Our thinking is intimately connected to the tools we use to express our ideas. Should we leave this process in the hands of private companies when their mission is neither to ensure the sustainability of data nor to supply the tools best suited to the needs of researchers?
5. Do you have suggestions of articles to read that showcase the diversity of the themes presented in Sens public?
This paper, written by a longtime collaborator and former coordinator of the journal, exemplifies the type of approach championed by Sens public: it navigates the intersection between disciplines and reflects on all things digital. The article provides a riveting reading that simultaneously mobilizes ideas from classical studies, art history, literature, philosophy, and digital humanities.

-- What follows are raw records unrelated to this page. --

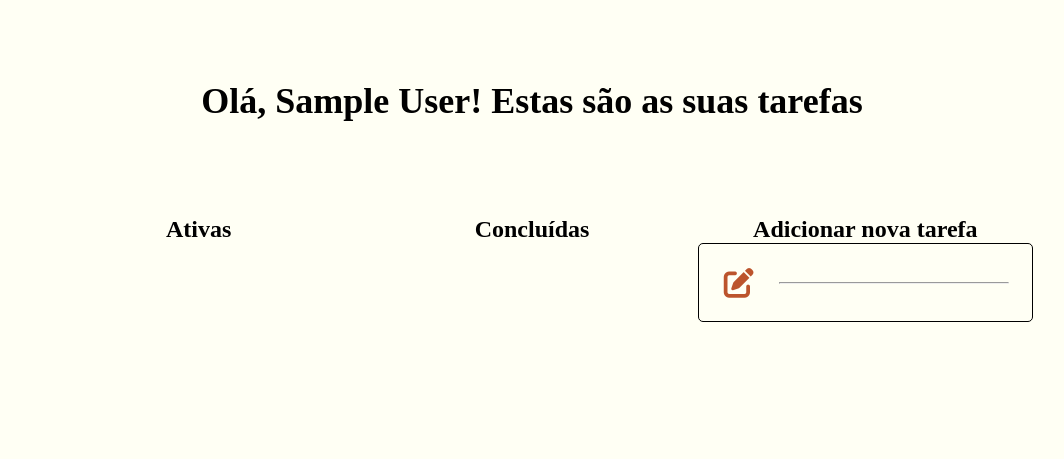
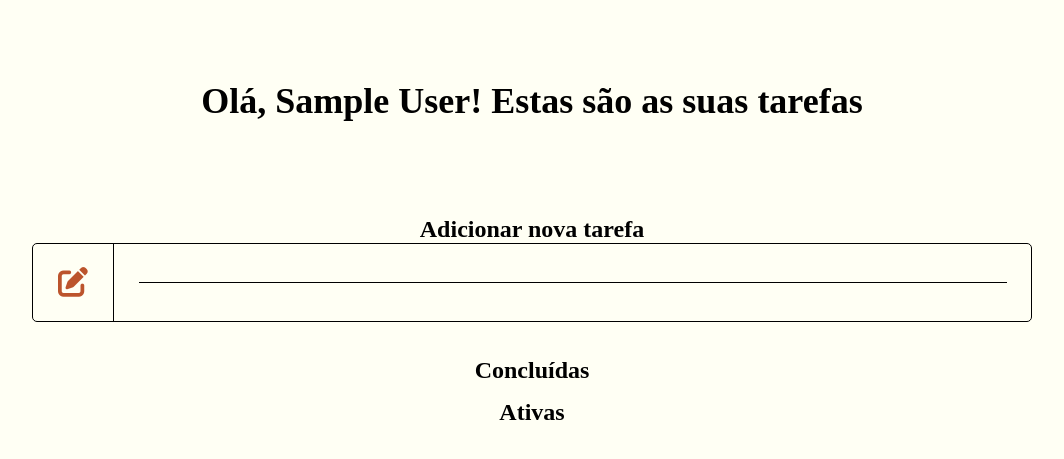
Before and after one commit to PedroAug91/Flask-ToDoAPP, a Flask app: page / in a window 1280 px wide. Shown: the part 70-529 px from the top of the page, without its empty margins (108-1172 px from the left). Run offline with Flask 3, Linux system fonts and the light colour scheme; the visitor is signed in with stand-in values (Sample User, id 1); data that the repository does not hold is empty; some libraries are stand-ins or nearby versions; some web fonts are replaced.

Commit message:
Responsividade homepage
Alterando regras CSS para que os elementos da página principal sejam responsivos.

```diff
--- a/static/css/style.css
+++ b/static/css/style.css
@@ -43,12 +43,9 @@ button:hover, input:hover {
 .section-title {
     font-size: 3.6rem;
     margin-inline: auto;
+    width: 80%;
     margin-bottom: 9.4rem;
-}
-
-.container {
-    display: flex;
-    justify-content: center;
+    text-align: center;
 }
 
 main {
@@ -200,31 +197,30 @@ input {
 
 /* Estilo da página principal */
 
+
 .homepage-section {
     display: flex;
-    justify-content: space-between;
+    flex-wrap: wrap-reverse;
     margin-inline: 14rem;
+    gap: 1.5rem;
 }
 
-.card-container {
-    width: 50rem;
-    display: flex;
-    flex-direction: column;
-    align-items: center;
+.homepage-section > * {
+    flex: 1 1 50rem;
 }
 
 .container-title {
     font-size: 2.4rem;
+    text-align: center;
 }
 
+
 .card {
-    align-items: center;
+    display: flex;
     border: solid black 1px;
     border-radius: 5px;
-    display: flex;
-    width: 100%;
     min-height: 7.7rem;
-    margin-bottom: 1rem;
+    margin-bottom: 20px;
 }
 
 .card i {
@@ -236,19 +232,48 @@ input {
     background-color: transparent;
 }
 
+.invisible > i {
+    background-color: transparent;
+    color: transparent;
+}
+
+.invisible:hover {
+    cursor: auto;
+}
+
+.card-description,
+.card a {
+    padding-block: 2.3rem;
+}
+
 
 .card-description {
     font-size: 2rem;
-    padding-block: 2.5rem;
-    width: 37.9rem;
-    overflow-wrap: break-word;
+    flex: 1 1;
 }
 
 .inactive-description {
     text-decoration: line-through;
-    width: calc(100% - 146px) !important;
 }
 
 hr {
-    width: calc(100% - 105px);
+    border: 0;
+    background-color: black;
+    width: 1px;
 }
+
+.horizontal {
+    width: calc(100% - 130px);
+    height: 1px;
+    margin: auto;
+}
+
+a > .card > i {
+    padding-block: 2.3rem;
+}
+
+@media  screen and (max-width: 1040px) {
+     .homepage-section, nav {
+        margin-inline: 1rem;
+     }
+}
--- a/templates/home.html
+++ b/templates/home.html
@@ -1,8 +1,6 @@
 {% extends "base.html" %}
 {% block content %}
-    <div class="container">
-        <h1 class="section-title home-title">Olá, {{ session["nome"]}}! Estas são as suas tarefas</h1>
-    </div>
+    <h1 class="section-title home-title">Olá, {{ session["nome"]}}! Estas são as suas tarefas</h1>
     <section class="homepage-section">
         <div class="card-container">
             <h1 class="container-title">Ativas</h1>
@@ -15,6 +13,9 @@
                         <p class="card-description">
                             {{ task["descricao"] }}
                         </p>
+                        <form>
+                            <button disabled="disabled" class="invisible"><i class="fa-solid fa-square-check fa-2x"></i></button>
+                        </form>
                     </div>
                 {% endfor %}
             {% endif%}
@@ -39,10 +40,13 @@
         </div>
         <div class="card-container">
             <h1 class="container-title">Adicionar nova tarefa</h1>
+        <a href="{{ url_for('create') }}">
             <div class="card">
-                <a href="{{ url_for('create') }}"><i class="fa-solid fa-pen-to-square fa-3x"></i></a>
+                <i class="fa-solid fa-pen-to-square fa-3x"></i>
                 <hr>
+                <hr class="horizontal">
             </div>
+        </a>
         </div>
     </section>
 {% endblock content %}
```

This article, by the founder of Sens public, demonstrates the journal’s emphasis on thinking about all things digital. Through criticism of Facebook and Mark Zuckerberg, this text examines the risks posed to democratic societies by the monopolistic situation created by Google, Apple, Facebook, Amazon, and Microsoft (collectively known as GAFAM), as well as how these companies compete for our attention.

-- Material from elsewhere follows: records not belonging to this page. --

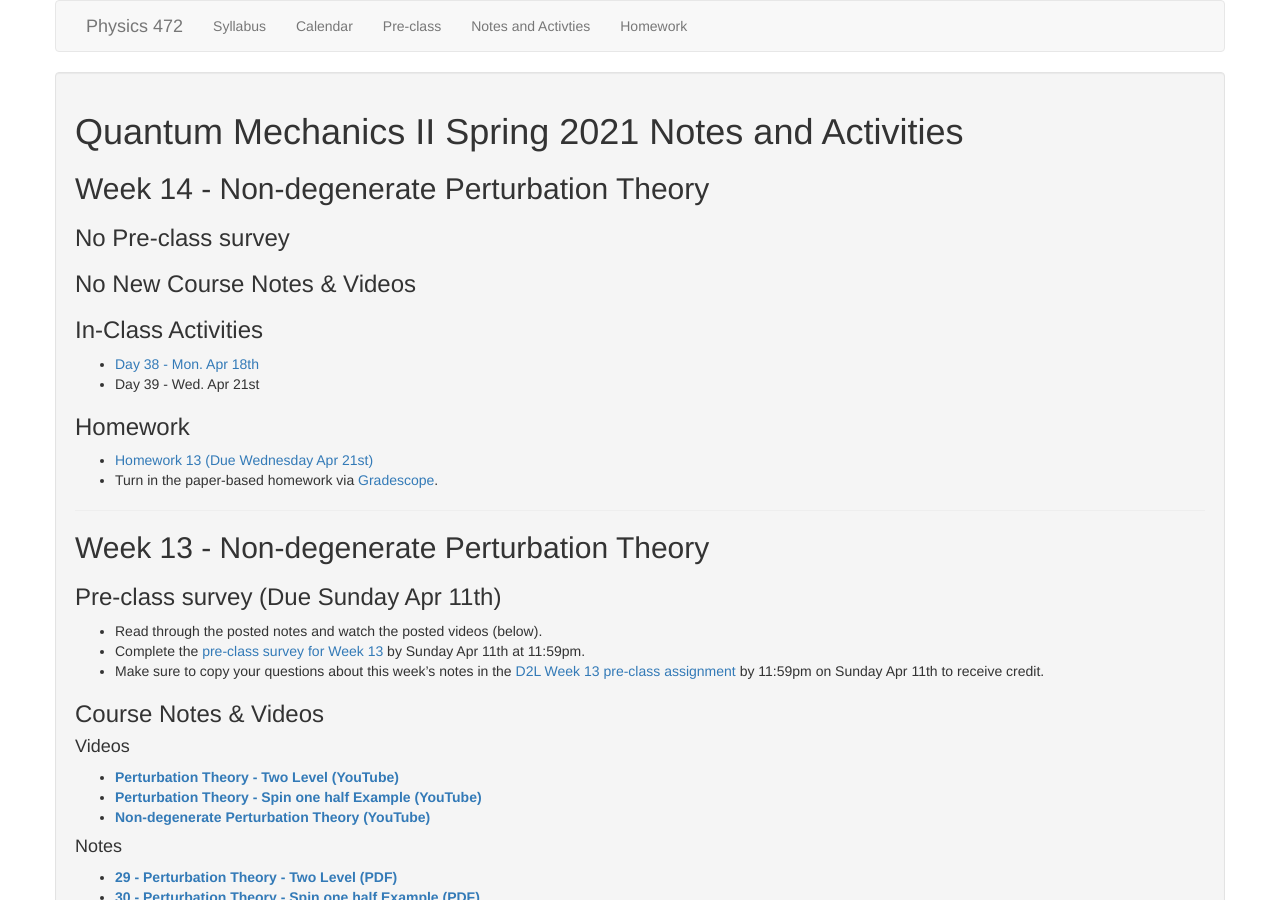
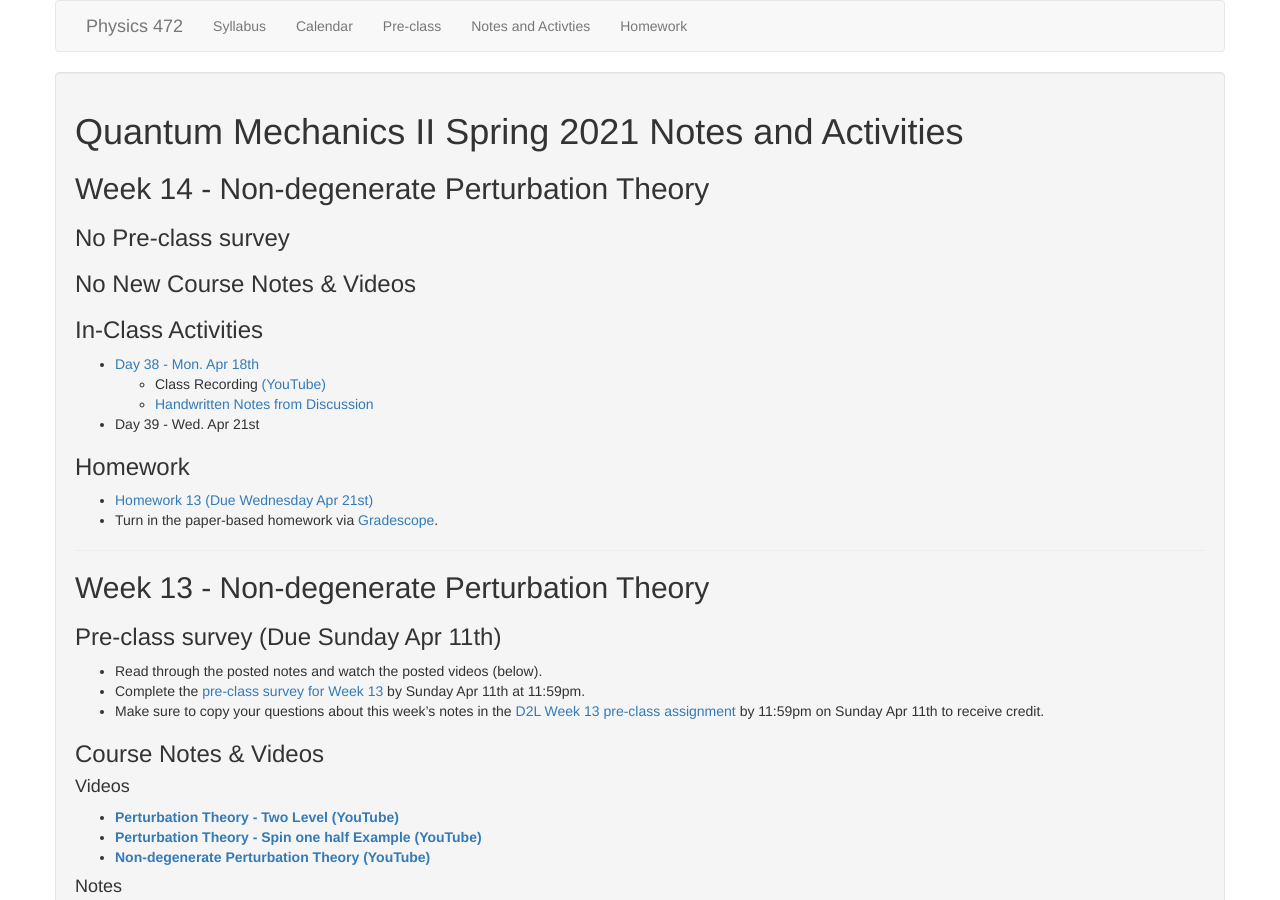
Before and after one commit to dannycab/phy472msu_s2021, a Jekyll site: the page built from notes/index.md, in a window 1280 px wide and 900 px high. Built offline with Jekyll 4.4.1, drawn with Linux system fonts in a browser that asks for light colours.

Commit message:
added Day 38

```diff
--- a/notes/index.md
+++ b/notes/index.md
@@ -15,6 +15,8 @@
 ### In-Class Activities
 
 * [Day 38 - Mon. Apr 18th](./in-class/day38.html)
+  - Class Recording [(YouTube)](https://www.youtube.com/watch?v=lq0A_r5Gy8E)
+  - [Handwritten Notes from Discussion](./in-class/Day_38.pdf)
 * Day 39 - Wed. Apr 21st
 
 ### Homework
```
Also changed, not shown: 1 other file.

Sens public publishes on an ongoing basis, but many of our articles appear in thematic dossiers. This article appeared in a dossier that brought together research presented at a colloquium entitled “L’invention littéraire des médias” [The Literary Invention of the Media]. Wicky’s essay intersects contemporary art with an analysis of the novel L’Ève future (1886) by Villiers de l’Isle-Adam. The article uses these two sources to investigate the representation of olfactive art in their respective fin-de-siècle eras.
This interdisciplinary dossier—a “champ d’exploration des problématiques ontologiques du numérique” [space to explore the ontological issues raised by all things digital]— exemplifies the breadth of the reflections welcomed in the journal. Bringing together articles from a number of contemporary thinkers in the field of digital humanities, it explores the theoretical questions involved in developing an ontology of the digital, as well as considering how these issues are embodied in specific artistic, literary, and film objects.
While Sens public is an international journal that can boast a number of collaborators in France and in Brazil, it is also well grounded in the Department of French-language literatures at the Université de Montréal. Produced jointly by a PhD candidate and a professor at the department, this article zooms in on author Josée Yvon. It demonstrates how our journal participates in contemporary research in Québec literature.